It can be quite intriguing when a talented band comes from the oddest of places.
Take Johnston, for instance – a town known to many for its pizza strips and the debate over which bakery has the best.
You wouldn’t necessarily believe that pop-punk act Jelly Side Down calls Johnston home, but in fact they do.
On Halloween, they self-released their debut album, “Had To Be There,” and it’s an impressive record that’s a culmination of the band’s first five years of existence.
Vocalist Cass Venditelli, bassist Jake Duhamel, drummer Steve Cunningham and guitarists Anthony Nappa and Alex Simkins unleash infectious energy that’s consistently present within the record. Tracks such as “Polaroids,” “Snakeskin,” “Goose Wayne” and a rendition of Amy Winehouse’s “Valerie” stick out in both their amplification and variety.
Venditelli and I recently had a talk about the band’s origins, influences behind the sound they create and the experience of making the debut.
ROB DUGUAY: How did Jelly Side Down start out? Did you all go to high school together?
CASS VENDITELLI: Our bassist Jake, another old friend and I were watching a so-bad-it’s-good movie called “Devil” in Jake’s living room one day. As a joke, he said that a certain line would make a great band name, and the rest is history.
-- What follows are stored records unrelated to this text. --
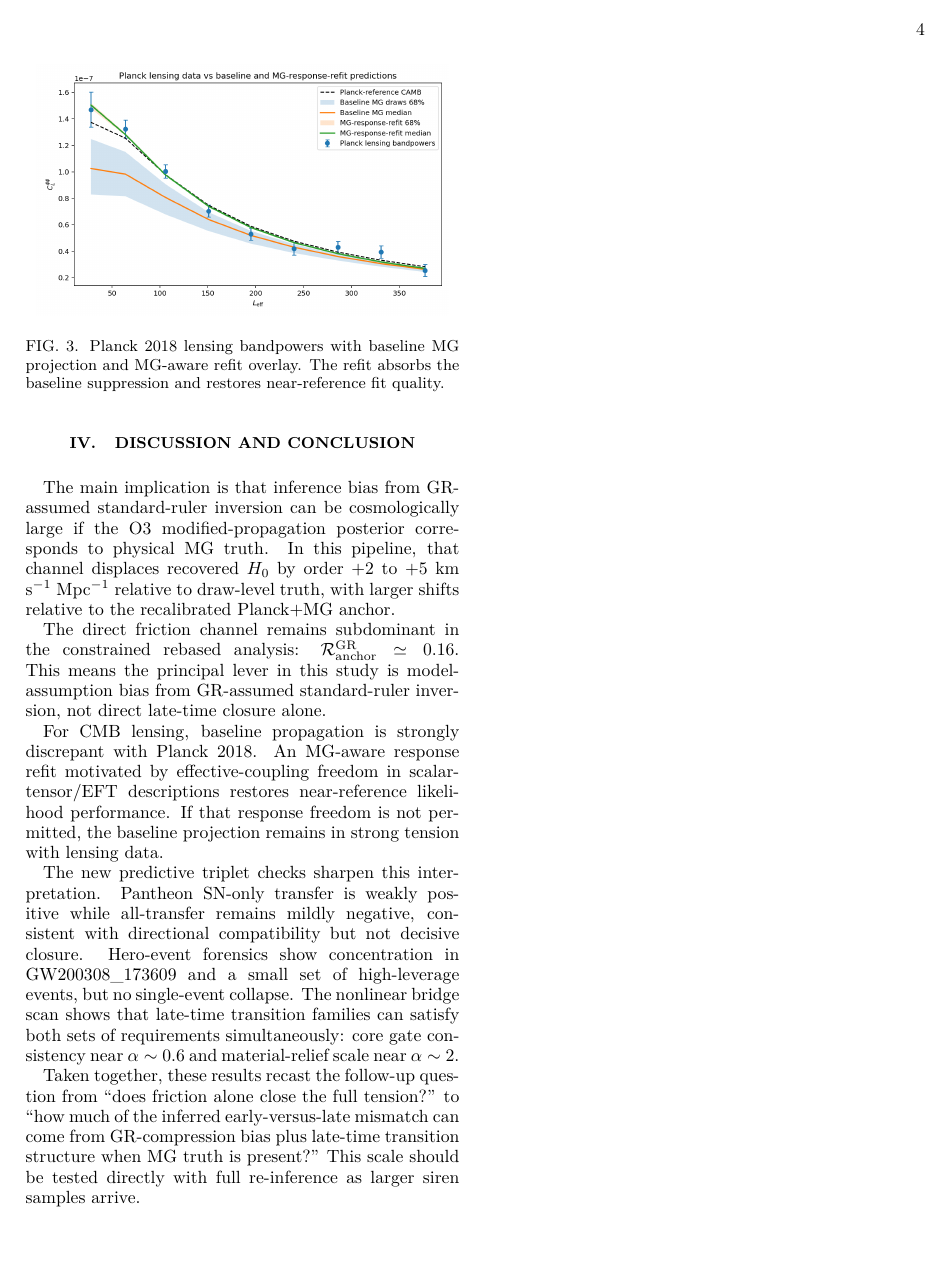
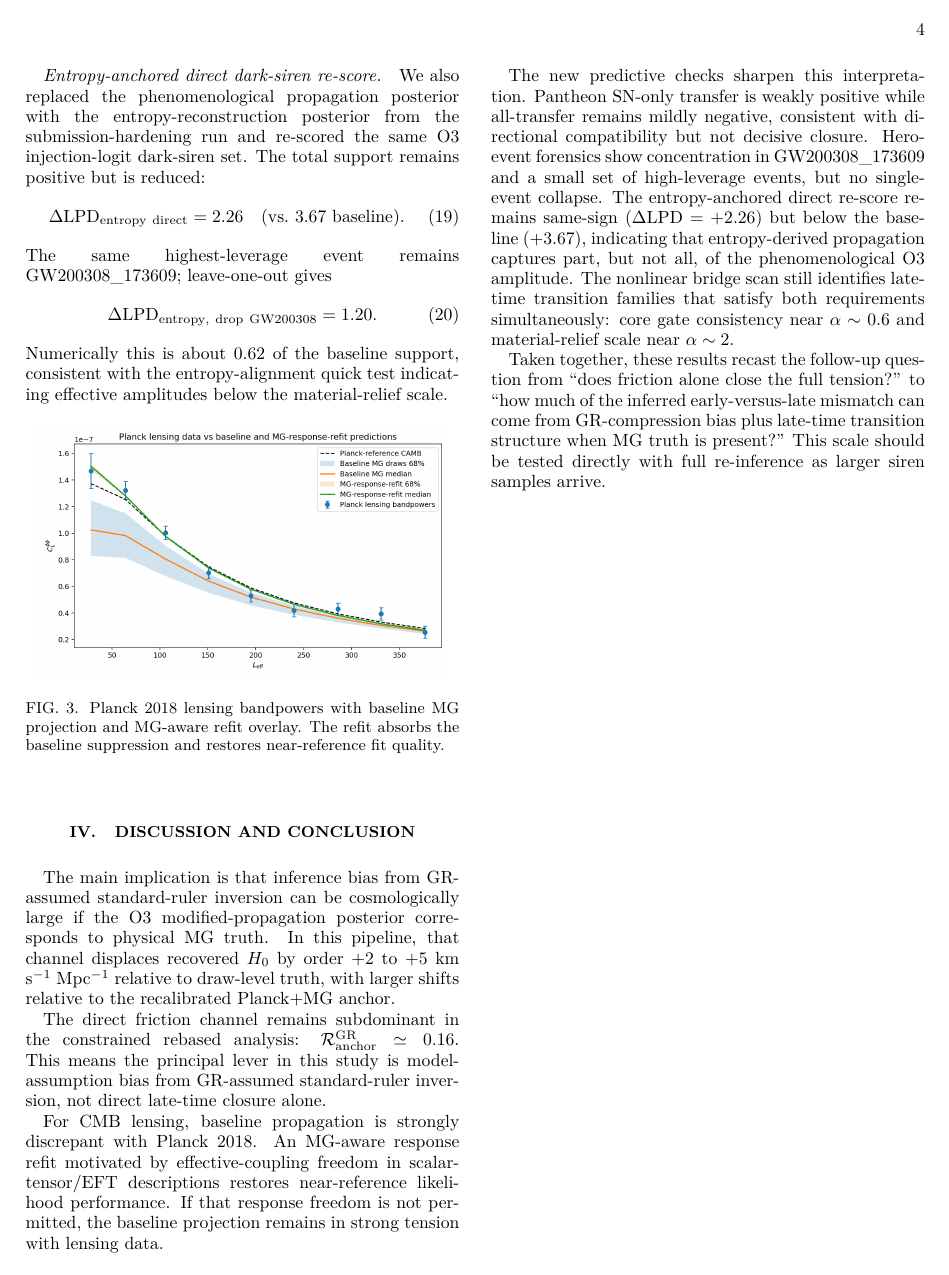
Before and after one commit to simulationstation/O3-Modified-Gravity-Hubble-Resolution, a LaTeX thesis (update_paper/main_tex_and_images_only/hubble_tension_hypothesis.tex): page 4 of 6. Compiled offline with pdfLaTeX.

Commit message:
Update Hubble tension paper draft and rebuild PDF

```diff
--- a/update_paper/main_tex_and_images_only/hubble_tension_hypothesis.tex
+++ b/update_paper/main_tex_and_images_only/hubble_tension_hypothesis.tex
@@ -209,6 +209,19 @@
 \end{equation}
 with comparable neighboring solutions for other low-$z$ effective windows.
 
+\paragraph*{Entropy-anchored direct dark-siren re-score.}
+We also replaced the phenomenological propagation posterior with the entropy-reconstruction posterior from the submission-hardening run and re-scored the same O3 injection-logit dark-siren set. The total support remains positive but is reduced:
+\begin{equation}
+\Delta\mathrm{LPD}_{\mathrm{entropy\ direct}} = 2.26
+\quad
+(\mathrm{vs.}\ 3.67\ \mathrm{baseline}).
+\end{equation}
+The same highest-leverage event remains GW200308\_173609; leave-one-out gives
+\begin{equation}
+\Delta\mathrm{LPD}_{\mathrm{entropy,\ drop\ GW200308}} = 1.20.
+\end{equation}
+Numerically this is about 0.62 of the baseline support, consistent with the entropy-alignment quick test indicating effective amplitudes below the material-relief scale.
+
 \begin{figure}[htbp]
 \centering
 \includegraphics[width=0.95\linewidth]{hubble_tension_assets/clpp_overlay_baseline_vs_mgfit.png}
@@ -223,7 +236,7 @@
 
 For CMB lensing, baseline propagation is strongly discrepant with Planck 2018. An MG-aware response refit motivated by effective-coupling freedom in scalar-tensor/EFT descriptions restores near-reference likelihood performance. If that response freedom is not permitted, the baseline projection remains in strong tension with lensing data.
 
-The new predictive triplet checks sharpen this interpretation. Pantheon SN-only transfer is weakly positive while all-transfer remains mildly negative, consistent with directional compatibility but not decisive closure. Hero-event forensics show concentration in GW200308\_173609 and a small set of high-leverage events, but no single-event collapse. The nonlinear bridge scan shows that late-time transition families can satisfy both sets of requirements simultaneously: core gate consistency near $\alpha\sim0.6$ and material-relief scale near $\alpha\sim2$.
+The new predictive checks sharpen this interpretation. Pantheon SN-only transfer is weakly positive while all-transfer remains mildly negative, consistent with directional compatibility but not decisive closure. Hero-event forensics show concentration in GW200308\_173609 and a small set of high-leverage events, but no single-event collapse. The entropy-anchored direct re-score remains same-sign ($\Delta\mathrm{LPD}=+2.26$) but below the baseline ($+3.67$), indicating that entropy-derived propagation captures part, but not all, of the phenomenological O3 amplitude. The nonlinear bridge scan still identifies late-time transition families that satisfy both requirements simultaneously: core gate consistency near $\alpha\sim0.6$ and material-relief scale near $\alpha\sim2$.
 
 Taken together, these results recast the follow-up question from ``does friction alone close the full tension?'' to ``how much of the inferred early-versus-late mismatch can come from GR-compression bias plus late-time transition structure when MG truth is present?'' This scale should be tested directly with full re-inference as larger siren samples arrive.
 
```
Also changed, not shown: update_paper/main_tex_and_images_only/hubble_tension_hypothesis.pdf, update_paper/main_tex_and_images_only/hubble_tension_hypothesis.tex (5 more changed lines).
From there, we recruited Nappa, Steve and Alex and played our school’s annual music show, Spring Fes, together and began as a cover band, but eventually branched off into making original music.
RD: That’s a cool way to start. What was the experience like for the band with making your debut album, “Had To Be There”? Did you make it in a studio with a producer or did you make it yourselves?
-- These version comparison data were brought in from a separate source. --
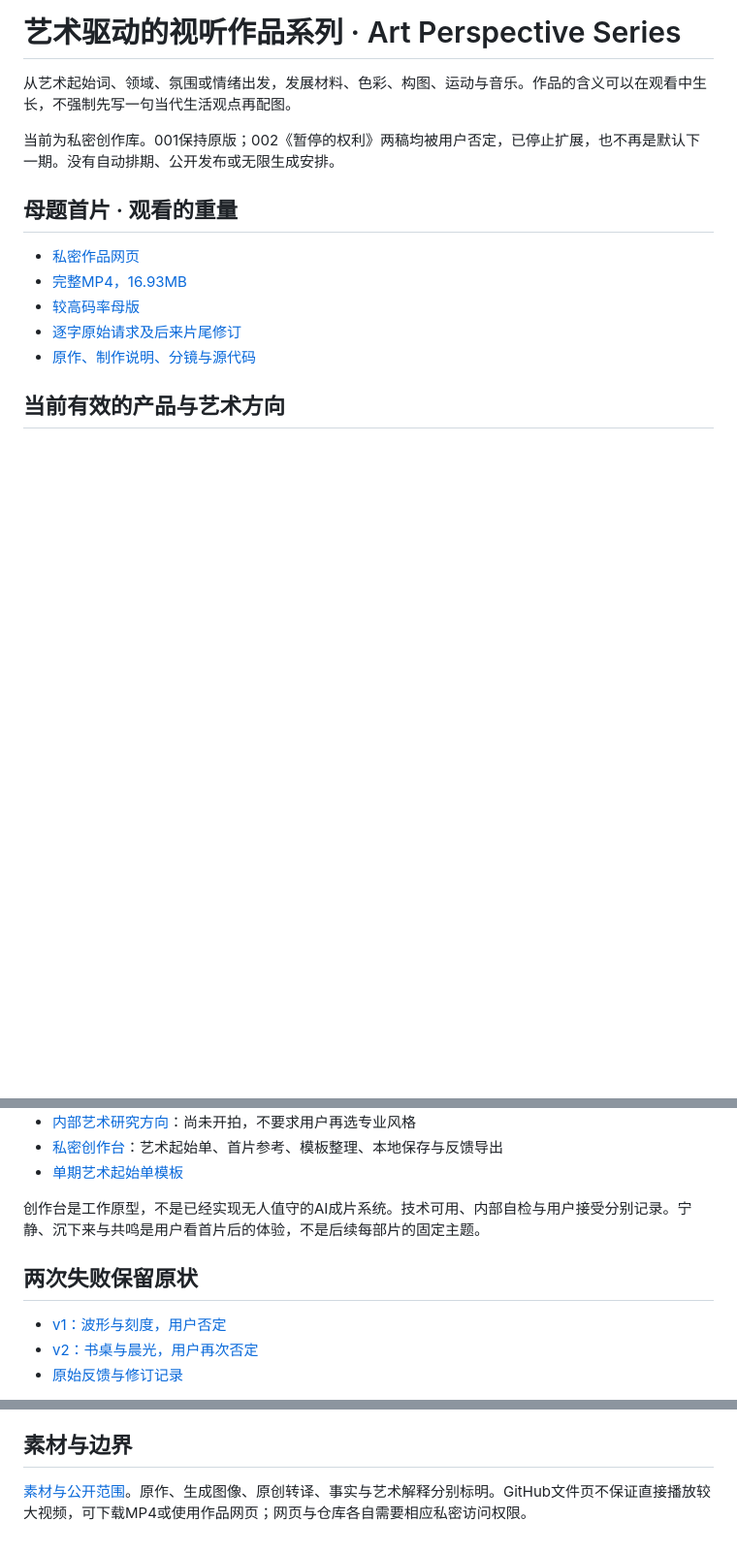
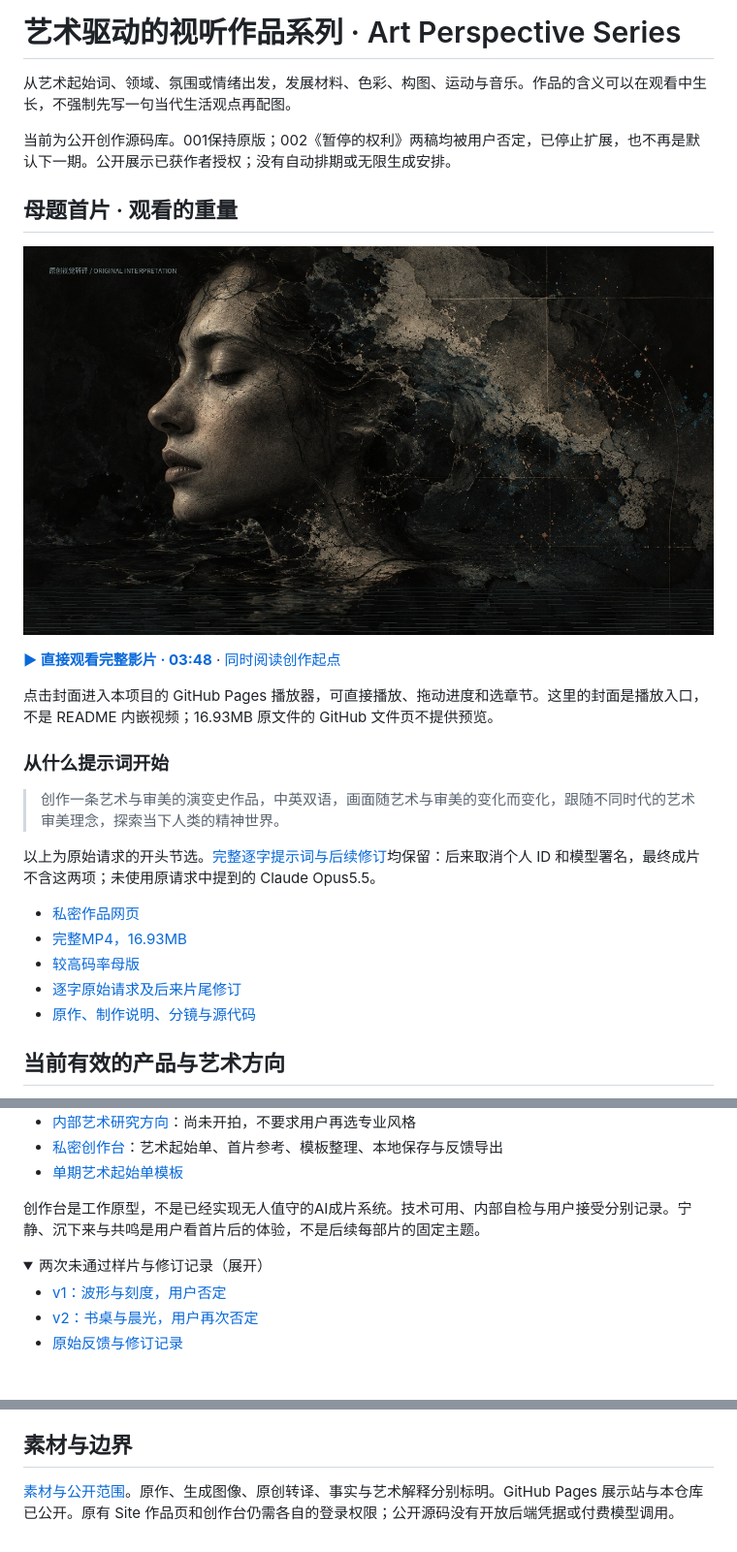
Before and after one commit to yydshly/art-perspective-series, a Markdown page: README.md, 3 parts joined by grey strips. Shown at 97% size. Drawn GitHub-style; pictures changed too: presentation/seeing-poster.jpg (added); folded sections open; blank space fills up the shorter version.

Commit message:
Feature original film playback and creative prompt in public README

```diff
--- a/README.md
+++ b/README.md
@@ -2,9 +2,22 @@
 
 从艺术起始词、领域、氛围或情绪出发，发展材料、色彩、构图、运动与音乐。作品的含义可以在观看中生长，不强制先写一句当代生活观点再配图。
 
-当前为私密创作库。001保持原版；002《暂停的权利》两稿均被用户否定，已停止扩展，也不再是默认下一期。没有自动排期、公开发布或无限生成安排。
+当前为公开创作源码库。001保持原版；002《暂停的权利》两稿均被用户否定，已停止扩展，也不再是默认下一期。公开展示已获作者授权；没有自动排期或无限生成安排。
 
 ## 母题首片 · 观看的重量
+
+[![观看的重量：点击打开完整影片播放器](presentation/seeing-poster.jpg)](https://yydshly.github.io/selected-works/#film)
+
+**[▶ 直接观看完整影片 · 03:48](https://yydshly.github.io/selected-works/#film)** · [同时阅读创作起点](https://yydshly.github.io/selected-works/#creative-prompt)
+
+点击封面进入本项目的 GitHub Pages 播放器，可直接播放、拖动进度和选章节。这里的封面是播放入口，不是 README 内嵌视频；16.93MB 原文件的 GitHub 文件页不提供预览。
+
+### 从什么提示词开始
+
+> 创作一条艺术与审美的演变史作品，中英双语，画面随艺术与审美的变化而变化，跟随不同时代的艺术审美理念，探索当下人类的精神世界。
+
+以上为原始请求的开头节选。[完整逐字提示词与后续修订](episodes/001-the-weight-of-seeing/prompts/01-user-request-verbatim.md)均保留：后来取消个人 ID 和模型署名，最终成片不含这两项；未使用原请求中提到的 Claude Opus5.5。
+
 
 - [私密作品网页](https://weight-of-seeing.yydshly.chatgpt.site)
 - [完整MP4，16.93MB](episodes/001-the-weight-of-seeing/media/The-Weight-of-Seeing-Mobile.mp4)
@@ -24,7 +37,9 @@
 
 创作台是工作原型，不是已经实现无人值守的AI成片系统。技术可用、内部自检与用户接受分别记录。宁静、沉下来与共鸣是用户看首片后的体验，不是后续每部片的固定主题。
 
-## 两次失败保留原状
+<details>
+<summary>两次未通过样片与修订记录（展开）</summary>
+
 
 - [v1：波形与刻度，用户否定](episodes/002-the-right-to-pause/media/The-Right-to-Pause-20s-Study.mp4)
 - [v2：书桌与晨光，用户再次否定](episodes/002-the-right-to-pause/media/The-Right-to-Pause-20s-v2.mp4)
@@ -35,3 +52,3 @@ v1把宁静做成单薄微动；v2又转成“为了说明一个观点而配插
 ## 素材与边界
 
-[素材与公开范围](RIGHTS.md)。原作、生成图像、原创转译、事实与艺术解释分别标明。GitHub文件页不保证直接播放较大视频，可下载MP4或使用作品网页；网页与仓库各自需要相应私密访问权限。
+[素材与公开范围](RIGHTS.md)。原作、生成图像、原创转译、事实与艺术解释分别标明。GitHub Pages 展示站与本仓库已公开。原有 Site 作品页和创作台仍需各自的登录权限；公开源码没有开放后端凭据或付费模型调用。
```
Also changed, not shown: other parts of README.md (+2 -0 lines), 1 other file.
CV: It was an incredible experience, all thanks to my good friend Sean Boucher of True Music Studios in Smithfield. We kept putting off recording for a while, and one day out of the blue, I decided to just ask him if he would be interested in helping us. He accepted, and now, a year later, here we are.
RD: He did a great job on production, everything sounds very clear and genuine.
RD: It says on Jelly Side Down’s Bandcamp page that the album is an upbeat, refreshing ode to 2000s pop-punk. Which bands from that era do you consider an influence?
CV: This comes as a surprise to no one, but Paramore was a huge influence for me as a preteen girl, typically seeing mostly men playing this kind of music. Hayley Williams is a force. I wouldn’t consider them pop-punk, but VerseEmerge was also a huge influence of mine.
RD: With COVID-19 having an effect on pretty much everything this year, what have you been doing to pass the time outside of music?
CV: I wish I could say I’ve been musically productive during all of this, but most of what I’ve been doing is discovering and listening to a lot of new artists and local bands’ quarantine releases. I’ve also taken the time to get closer with and discover my favorite people, even if some of them are far away.
RD: That’s great to hear, Rhode Island has had a good amount of music come out in 2020 despite the year being absolutely crazy. What do you see the future having in store for Jelly Side Down? Have you looked into doing virtual shows or anything else for the time being to promote the debut?
CV: We are actually recording a show for “The Hammer Collective Presents” on the 22nd and it will eventually be up for purchase at thehammercollective.com/store. We will hopefully do more virtual shows, but between then, we will definitely be working on new material.
To check out Jelly Side Down and “Had To Be There,” visit www.jellysidedownri.bandcamp.com/album/had-to-be-there.